Said Norm-The-Fremont-Traffic-Czar: “The typical driver backs up by looking out of their back window. Depending on the visibility, this can work when you are trying to fit between two cars, but it doesn’t work if there are no cars parked to guide you. We found when you try to maneuver into a space marked by stripes, as you get close to the stripes you can’t see them out of your rear window because they fall below your field of view. Probably only 5 percent of our drivers ever thought to use their mirrors when attempting to park, so they ended up parking across the lines at all angles.”… (more)

 

Geary Boulevard’s underpass days could be over

by : sfexaminer – excerpt

The recessed section of Geary Boulevard near Fillmore Street has long separated the Western Addition and Japantown neighborhoods, but with future projects possibly bringing in funds to level the street, city officials are calling for plans to be drawn up about reunifying the areas.
Several long-awaited revamps for Geary Boulevard are finally making progress, including the Geary Corridor Bus Rapid Transit project. Part of that project could fund the infill of the underpass at Geary Boulevard and Fillmore Street.
Supervisors London Breed and Eric Mar, whose districts include the areas to the south and north, respectively, have called for a hearing involving numerous city agencies about how pieces of the project can begin to move forward…
Filling in the roadway could cost millions. The project has been estimated at $40 million…
“It’s really about closing the divide in these two communities,” Lauterborn said
A meeting for the entire Geary project is scheduled for Wednesday, July 31, at the Richmond District YMCA, located at 360 18th St… (more)

Stop spending money!

$40 million to fill an underpass to “close the divide” in these two communities?”, even thought they want to lower the 280 to create this divided effect). They are short $10 million plus for the Bay Bridge bolts, $300 million for the Transbay Terminal, and who know how much for the Chinatown tunnel. Finish something and pay for it before you start a new project.

Mission Park and Housing Complex to Include Undesirable Water Feature?

by Anna Marie : sf.curbed.com – excerpt

IMG_4148

2012 flood in the alley across the street from the park site.

Residents of our famously sunken Mission District well know that even a light rain like last April’s backs up sewer pipes, flooding homes and businesses with disgusting sludge.

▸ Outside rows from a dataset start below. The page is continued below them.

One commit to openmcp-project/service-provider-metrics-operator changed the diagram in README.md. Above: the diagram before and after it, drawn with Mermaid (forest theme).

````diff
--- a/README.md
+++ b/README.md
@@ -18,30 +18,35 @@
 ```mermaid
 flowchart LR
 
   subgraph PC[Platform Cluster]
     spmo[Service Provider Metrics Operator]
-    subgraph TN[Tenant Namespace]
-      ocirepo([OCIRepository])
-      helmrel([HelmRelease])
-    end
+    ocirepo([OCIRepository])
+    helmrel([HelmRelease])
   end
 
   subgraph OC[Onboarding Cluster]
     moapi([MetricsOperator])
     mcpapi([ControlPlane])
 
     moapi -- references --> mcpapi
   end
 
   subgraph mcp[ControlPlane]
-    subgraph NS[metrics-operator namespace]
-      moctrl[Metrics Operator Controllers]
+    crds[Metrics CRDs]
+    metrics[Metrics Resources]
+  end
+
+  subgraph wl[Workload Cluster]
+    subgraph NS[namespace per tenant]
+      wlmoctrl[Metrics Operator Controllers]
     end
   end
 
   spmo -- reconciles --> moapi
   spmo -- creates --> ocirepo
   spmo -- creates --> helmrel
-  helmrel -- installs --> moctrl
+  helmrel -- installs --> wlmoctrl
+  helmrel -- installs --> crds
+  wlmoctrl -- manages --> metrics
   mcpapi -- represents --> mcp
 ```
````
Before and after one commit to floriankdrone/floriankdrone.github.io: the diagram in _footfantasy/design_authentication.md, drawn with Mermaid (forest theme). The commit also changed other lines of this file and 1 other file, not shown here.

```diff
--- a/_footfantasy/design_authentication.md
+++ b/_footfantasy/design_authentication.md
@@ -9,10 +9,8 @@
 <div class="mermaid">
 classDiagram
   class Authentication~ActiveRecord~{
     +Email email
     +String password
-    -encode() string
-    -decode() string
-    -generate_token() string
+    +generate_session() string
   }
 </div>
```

Imagine then the damage of heavier rains of winter. Yet city planners are readying to build an affordable housing structure, playground and park at 17th and Folsom streets, which is, according to the SFWeekly, basically a bowl to which all water will flow. “It is an area where tidal flows naturally want to accumulate, as water flows there from across the city,” PUC official Karen Kubick confirmed on SFGate. And the Weekly warns that the development “is not currently designed to handle rainwater runoff.” Add to the conundrum basic topography: Part of the Mission Creek watershed, “some cartographers believe this area was a lagoon or at least marshland when the Spanish settled San Francisco in the 18th century.” Given that that actually solving the structural problems that cause this flooding would take ten years and millions of dollars, how will SF handle it when what is now a parking lot becomes a location for families and kids to live and play? We’re hoping future residents of 17th and Folsom got life jackets for Christmas… (more)

RELATED:
Mission District Flooding: I’m Used to It : [SF Gate]
That Sinking Feeling: Mission Parks Have a Water Problem : [SF Weekly]
Arguing About Fences : [CurbedSF]

Wow! If every there was an off topic subject that interests the people in the Mission District, this has got to be it. We have been disputing this park because it will eliminate parking spots, but now we have a much more serious issue to consider. Were any EIR studies were done regarding the famous Folsom floods?